Mesa – The Chicago Cubs took the field with some serious pep in their step behind one of their best pitchers on Tuesday afternoon in Arizona, but they left that field with their heads hanging as they were trounced 13-0 by the Colorado Rockies.
That pitcher, Travis Wood, surrendered five runs and scattered nine hits in just 2 2/3rd innings of work, and he never really looked to be in command of his stuff all day long. Rockies hitters, notably Nolan Arenado, were all over Wood in this game, squaring up every pitch and rocking them all over Cubs Park as the Cubs watched helplessly.
Perhaps most symbolic of the chaos that reigned in the game was the first inning mistake by Gold Glove winning infielder Darwin Barney. No, Barney has not played much shortstop in his career, but that doesn’t explain away the mistake he made. On a ground ball up the middle, Barney made a nice diving stop. Instead of just eating the ball however, Barney instead tried to throw out Rockies left fielder Corey Dickerson at third base. Reacting quickly to the play, Dickerson took off for home plate, and the throw from Luis Valbuena to Wellington Castillo was late, and the run scored to make it a 1-0 game early on.
Normally, Barney doesn’t make mistakes, as his Gold Glove and long errorless streak in his career can attest to, but this one was a big blunder that cost the Cubs any shot of establishing momentum early in the game. The thing that really stood out about the ensuing performance of Barney in the game was that he continued to press on despite the early mistake, and he seemed to actually get better as the game wore on.
For example, in the top of the third inning Barney got a chance for a matter of redemption against Dickerson. On a chopper through the infield, Barney made a great read on the ball, charged it, and in one fluid motion scooped up the ball and fired a strike to Anthony Rizzo at first base to barely retire Dickerson. It was a quick play that most shortstops in the league would have made, but despite potentially having to deal with an itchy trigger finger after making a silly mistake early in the game, Barney trusted his instincts and his skills, and they paid off in a big way.
Barney also looked really good at the plate in the game.

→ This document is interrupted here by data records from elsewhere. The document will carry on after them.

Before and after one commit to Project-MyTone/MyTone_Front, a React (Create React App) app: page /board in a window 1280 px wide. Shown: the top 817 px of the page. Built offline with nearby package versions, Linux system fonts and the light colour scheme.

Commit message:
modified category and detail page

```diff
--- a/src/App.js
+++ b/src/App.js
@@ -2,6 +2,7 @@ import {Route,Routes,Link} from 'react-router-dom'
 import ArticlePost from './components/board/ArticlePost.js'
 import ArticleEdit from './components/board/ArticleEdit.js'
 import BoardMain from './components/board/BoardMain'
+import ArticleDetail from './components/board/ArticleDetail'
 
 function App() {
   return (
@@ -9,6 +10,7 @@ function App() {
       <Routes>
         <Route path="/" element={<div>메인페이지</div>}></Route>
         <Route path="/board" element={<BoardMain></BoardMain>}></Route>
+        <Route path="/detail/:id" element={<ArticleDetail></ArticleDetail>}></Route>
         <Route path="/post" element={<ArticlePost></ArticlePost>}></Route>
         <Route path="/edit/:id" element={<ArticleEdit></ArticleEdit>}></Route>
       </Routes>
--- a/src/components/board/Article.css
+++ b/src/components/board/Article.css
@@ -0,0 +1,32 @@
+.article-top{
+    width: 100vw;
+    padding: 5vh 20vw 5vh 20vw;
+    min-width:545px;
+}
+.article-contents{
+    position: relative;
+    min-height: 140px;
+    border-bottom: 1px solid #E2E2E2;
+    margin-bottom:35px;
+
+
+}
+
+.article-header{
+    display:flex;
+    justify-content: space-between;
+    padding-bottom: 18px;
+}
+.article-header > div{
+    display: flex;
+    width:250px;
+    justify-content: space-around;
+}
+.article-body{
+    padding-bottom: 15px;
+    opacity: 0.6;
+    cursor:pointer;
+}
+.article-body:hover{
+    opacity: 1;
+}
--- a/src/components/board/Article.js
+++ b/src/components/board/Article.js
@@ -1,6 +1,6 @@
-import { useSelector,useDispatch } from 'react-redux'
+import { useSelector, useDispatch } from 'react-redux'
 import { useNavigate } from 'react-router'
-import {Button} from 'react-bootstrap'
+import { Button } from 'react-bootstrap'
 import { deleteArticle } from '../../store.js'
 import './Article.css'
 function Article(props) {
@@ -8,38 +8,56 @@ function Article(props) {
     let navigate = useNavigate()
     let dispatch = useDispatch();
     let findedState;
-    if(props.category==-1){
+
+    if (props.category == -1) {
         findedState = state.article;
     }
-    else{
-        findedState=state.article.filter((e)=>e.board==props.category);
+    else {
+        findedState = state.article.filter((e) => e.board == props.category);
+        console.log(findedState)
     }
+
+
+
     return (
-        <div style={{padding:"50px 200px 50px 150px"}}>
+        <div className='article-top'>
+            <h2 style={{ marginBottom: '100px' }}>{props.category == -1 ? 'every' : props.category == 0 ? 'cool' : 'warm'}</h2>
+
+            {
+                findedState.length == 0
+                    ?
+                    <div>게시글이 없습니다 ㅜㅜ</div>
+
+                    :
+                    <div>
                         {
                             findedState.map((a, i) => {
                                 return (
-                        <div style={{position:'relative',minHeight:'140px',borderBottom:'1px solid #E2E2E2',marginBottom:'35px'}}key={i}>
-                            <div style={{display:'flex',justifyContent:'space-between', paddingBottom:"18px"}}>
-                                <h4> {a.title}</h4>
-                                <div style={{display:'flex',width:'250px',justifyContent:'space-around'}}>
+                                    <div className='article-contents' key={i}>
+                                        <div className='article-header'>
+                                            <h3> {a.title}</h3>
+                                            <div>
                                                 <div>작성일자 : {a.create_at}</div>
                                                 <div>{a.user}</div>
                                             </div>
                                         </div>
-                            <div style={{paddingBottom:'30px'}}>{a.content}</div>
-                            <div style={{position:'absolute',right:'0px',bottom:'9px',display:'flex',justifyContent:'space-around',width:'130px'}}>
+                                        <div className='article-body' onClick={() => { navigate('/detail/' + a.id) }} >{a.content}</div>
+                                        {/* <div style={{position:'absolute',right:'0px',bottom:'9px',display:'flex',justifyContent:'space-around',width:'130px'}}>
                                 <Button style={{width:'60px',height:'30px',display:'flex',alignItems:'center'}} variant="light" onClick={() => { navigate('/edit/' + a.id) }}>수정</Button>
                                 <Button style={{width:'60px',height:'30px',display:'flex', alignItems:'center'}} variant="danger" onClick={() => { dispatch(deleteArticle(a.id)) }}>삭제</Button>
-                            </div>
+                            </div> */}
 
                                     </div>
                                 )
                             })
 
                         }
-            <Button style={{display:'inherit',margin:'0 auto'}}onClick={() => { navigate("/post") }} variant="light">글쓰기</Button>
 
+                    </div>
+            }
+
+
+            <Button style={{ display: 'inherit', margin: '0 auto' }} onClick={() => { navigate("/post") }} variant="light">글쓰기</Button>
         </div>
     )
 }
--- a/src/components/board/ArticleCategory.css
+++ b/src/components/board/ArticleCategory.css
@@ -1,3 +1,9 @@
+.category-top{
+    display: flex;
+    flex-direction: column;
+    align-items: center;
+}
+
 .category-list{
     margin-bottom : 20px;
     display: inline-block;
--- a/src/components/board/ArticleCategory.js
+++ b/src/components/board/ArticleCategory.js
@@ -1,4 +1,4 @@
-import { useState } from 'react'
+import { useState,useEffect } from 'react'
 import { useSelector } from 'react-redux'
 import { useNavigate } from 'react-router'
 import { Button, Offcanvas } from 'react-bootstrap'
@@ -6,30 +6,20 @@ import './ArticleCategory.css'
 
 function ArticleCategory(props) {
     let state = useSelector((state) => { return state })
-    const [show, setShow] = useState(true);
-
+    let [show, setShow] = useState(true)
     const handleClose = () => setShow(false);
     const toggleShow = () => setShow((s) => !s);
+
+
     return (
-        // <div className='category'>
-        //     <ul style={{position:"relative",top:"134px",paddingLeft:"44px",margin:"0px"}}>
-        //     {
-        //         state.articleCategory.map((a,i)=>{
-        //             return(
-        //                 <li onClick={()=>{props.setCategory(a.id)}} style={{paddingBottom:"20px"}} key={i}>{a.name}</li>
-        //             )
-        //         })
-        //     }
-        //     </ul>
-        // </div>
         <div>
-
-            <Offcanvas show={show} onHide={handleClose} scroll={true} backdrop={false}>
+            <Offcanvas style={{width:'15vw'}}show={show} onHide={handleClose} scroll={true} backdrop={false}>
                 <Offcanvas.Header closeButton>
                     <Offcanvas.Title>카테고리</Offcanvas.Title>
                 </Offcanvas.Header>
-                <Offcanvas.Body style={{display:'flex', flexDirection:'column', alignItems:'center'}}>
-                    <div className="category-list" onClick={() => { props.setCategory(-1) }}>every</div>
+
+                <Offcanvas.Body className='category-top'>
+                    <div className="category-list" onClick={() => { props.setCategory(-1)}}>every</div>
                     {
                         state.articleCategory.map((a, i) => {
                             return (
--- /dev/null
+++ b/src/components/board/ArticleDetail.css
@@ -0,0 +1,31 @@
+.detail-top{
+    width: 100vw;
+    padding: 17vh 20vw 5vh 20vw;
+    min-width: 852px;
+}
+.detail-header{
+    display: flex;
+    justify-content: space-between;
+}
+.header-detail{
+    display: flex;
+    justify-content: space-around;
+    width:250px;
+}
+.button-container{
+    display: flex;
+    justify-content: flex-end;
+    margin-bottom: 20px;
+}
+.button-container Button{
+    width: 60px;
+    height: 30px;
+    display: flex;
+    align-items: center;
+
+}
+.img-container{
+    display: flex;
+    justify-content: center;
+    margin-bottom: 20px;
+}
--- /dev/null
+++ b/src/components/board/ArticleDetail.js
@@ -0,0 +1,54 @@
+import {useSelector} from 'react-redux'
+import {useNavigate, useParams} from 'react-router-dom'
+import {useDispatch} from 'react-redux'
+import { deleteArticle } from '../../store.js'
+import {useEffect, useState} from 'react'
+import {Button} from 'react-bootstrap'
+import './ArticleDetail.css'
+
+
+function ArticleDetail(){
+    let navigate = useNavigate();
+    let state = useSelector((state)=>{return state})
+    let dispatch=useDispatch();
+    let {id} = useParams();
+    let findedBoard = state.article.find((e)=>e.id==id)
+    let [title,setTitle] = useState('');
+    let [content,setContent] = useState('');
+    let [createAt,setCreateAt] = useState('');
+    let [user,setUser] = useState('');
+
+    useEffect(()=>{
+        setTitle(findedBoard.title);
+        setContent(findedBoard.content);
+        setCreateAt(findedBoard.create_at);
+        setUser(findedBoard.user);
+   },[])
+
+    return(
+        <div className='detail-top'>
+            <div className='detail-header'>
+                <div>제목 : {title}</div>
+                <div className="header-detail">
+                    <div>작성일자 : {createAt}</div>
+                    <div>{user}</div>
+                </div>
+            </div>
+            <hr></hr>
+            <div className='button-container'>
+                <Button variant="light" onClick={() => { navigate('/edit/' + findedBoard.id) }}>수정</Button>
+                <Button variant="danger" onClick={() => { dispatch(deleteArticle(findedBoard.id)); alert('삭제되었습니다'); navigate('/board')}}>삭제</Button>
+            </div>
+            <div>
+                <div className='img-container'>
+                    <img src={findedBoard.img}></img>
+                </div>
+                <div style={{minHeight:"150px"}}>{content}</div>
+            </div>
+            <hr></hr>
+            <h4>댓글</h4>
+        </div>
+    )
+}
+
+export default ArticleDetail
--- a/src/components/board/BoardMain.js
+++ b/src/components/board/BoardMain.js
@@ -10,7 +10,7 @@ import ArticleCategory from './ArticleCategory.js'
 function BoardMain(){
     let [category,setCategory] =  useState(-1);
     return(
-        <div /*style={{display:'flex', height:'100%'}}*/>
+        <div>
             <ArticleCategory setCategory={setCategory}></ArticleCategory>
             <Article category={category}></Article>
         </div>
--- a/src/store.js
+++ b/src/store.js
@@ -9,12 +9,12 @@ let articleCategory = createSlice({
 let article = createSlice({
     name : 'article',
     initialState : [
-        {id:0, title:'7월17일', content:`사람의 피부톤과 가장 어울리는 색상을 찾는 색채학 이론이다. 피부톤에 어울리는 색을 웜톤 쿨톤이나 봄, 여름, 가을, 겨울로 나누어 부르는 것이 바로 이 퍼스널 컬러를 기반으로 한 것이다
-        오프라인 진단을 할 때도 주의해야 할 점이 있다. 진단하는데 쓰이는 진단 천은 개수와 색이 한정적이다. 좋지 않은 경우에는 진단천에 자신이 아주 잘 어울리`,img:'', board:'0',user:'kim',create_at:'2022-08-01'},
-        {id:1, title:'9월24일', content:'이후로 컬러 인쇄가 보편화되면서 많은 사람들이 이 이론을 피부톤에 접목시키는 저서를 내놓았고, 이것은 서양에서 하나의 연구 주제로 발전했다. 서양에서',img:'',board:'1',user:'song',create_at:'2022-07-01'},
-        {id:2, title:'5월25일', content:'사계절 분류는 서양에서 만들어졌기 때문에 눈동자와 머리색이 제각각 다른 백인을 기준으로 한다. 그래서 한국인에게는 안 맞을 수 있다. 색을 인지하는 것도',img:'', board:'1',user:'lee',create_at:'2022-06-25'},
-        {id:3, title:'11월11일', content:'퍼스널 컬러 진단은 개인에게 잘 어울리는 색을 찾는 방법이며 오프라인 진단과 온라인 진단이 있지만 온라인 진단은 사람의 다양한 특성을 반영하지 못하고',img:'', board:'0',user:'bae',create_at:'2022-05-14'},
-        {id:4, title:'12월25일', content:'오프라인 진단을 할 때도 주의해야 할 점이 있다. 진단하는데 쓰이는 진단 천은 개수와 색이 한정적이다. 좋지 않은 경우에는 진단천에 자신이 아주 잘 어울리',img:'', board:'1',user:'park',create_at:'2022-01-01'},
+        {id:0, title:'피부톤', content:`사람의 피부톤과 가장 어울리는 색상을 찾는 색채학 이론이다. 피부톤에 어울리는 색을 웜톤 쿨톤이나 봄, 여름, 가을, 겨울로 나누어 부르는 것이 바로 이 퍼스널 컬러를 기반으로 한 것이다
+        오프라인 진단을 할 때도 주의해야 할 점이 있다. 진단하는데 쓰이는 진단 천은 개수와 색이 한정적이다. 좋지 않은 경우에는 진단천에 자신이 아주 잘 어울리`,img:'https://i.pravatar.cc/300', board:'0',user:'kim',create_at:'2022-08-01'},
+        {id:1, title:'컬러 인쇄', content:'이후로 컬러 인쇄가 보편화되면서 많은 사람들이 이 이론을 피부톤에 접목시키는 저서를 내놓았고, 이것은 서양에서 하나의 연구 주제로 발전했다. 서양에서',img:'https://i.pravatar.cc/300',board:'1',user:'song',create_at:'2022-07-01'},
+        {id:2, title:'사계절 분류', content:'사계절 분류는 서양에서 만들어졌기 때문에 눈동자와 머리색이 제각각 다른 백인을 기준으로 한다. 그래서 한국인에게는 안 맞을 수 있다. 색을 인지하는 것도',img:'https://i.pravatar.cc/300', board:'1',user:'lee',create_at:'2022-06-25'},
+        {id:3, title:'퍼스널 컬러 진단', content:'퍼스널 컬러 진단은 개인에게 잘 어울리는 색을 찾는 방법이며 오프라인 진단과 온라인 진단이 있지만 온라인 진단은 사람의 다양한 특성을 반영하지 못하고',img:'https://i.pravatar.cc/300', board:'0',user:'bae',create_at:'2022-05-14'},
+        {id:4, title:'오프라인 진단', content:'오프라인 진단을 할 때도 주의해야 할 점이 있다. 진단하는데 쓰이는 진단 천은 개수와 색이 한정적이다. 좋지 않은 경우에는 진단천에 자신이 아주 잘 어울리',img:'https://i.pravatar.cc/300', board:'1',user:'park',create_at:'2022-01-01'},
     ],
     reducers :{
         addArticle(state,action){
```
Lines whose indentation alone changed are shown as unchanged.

In three plate appearances, Barney reached base all three times, including a single in the bottom of the third inning that gave the Cubs runners at 1st and 2nd with nobody out. Junior Lake ended up grounding into a double play, and Nate Schierholtz popped out to the third baseman to end any potential rally, however.

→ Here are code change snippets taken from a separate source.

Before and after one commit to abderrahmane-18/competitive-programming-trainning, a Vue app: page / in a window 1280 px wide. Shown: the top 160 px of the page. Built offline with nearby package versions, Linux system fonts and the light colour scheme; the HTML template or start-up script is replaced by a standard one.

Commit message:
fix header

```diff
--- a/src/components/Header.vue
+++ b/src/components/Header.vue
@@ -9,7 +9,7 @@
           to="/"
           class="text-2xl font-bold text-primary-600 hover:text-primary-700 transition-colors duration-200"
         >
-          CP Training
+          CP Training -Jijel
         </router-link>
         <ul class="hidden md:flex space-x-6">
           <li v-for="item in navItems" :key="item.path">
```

Barney also walked to lead off the bottom of the eighth inning with the Cubs down 13 runs, but once again, he was kept off the scoreboard. He did advance to third on a single by Albert Almora and a fielder’s choice, but he was stranded when Ryan Roberts grounded out meekly to second base.
In spite of all the nonsense that surrounded the team in this game, Barney’s perseverance showed why he still has a place on this Cubs roster. No, he doesn’t hit for a high average, and no, he really isn’t projected to do much better this season (.250/.294/.344 projected slash stats, per Baseball Prospectus), but even with those things in mind, Barney still brings something to the table as a player, and he proved that on Tuesday.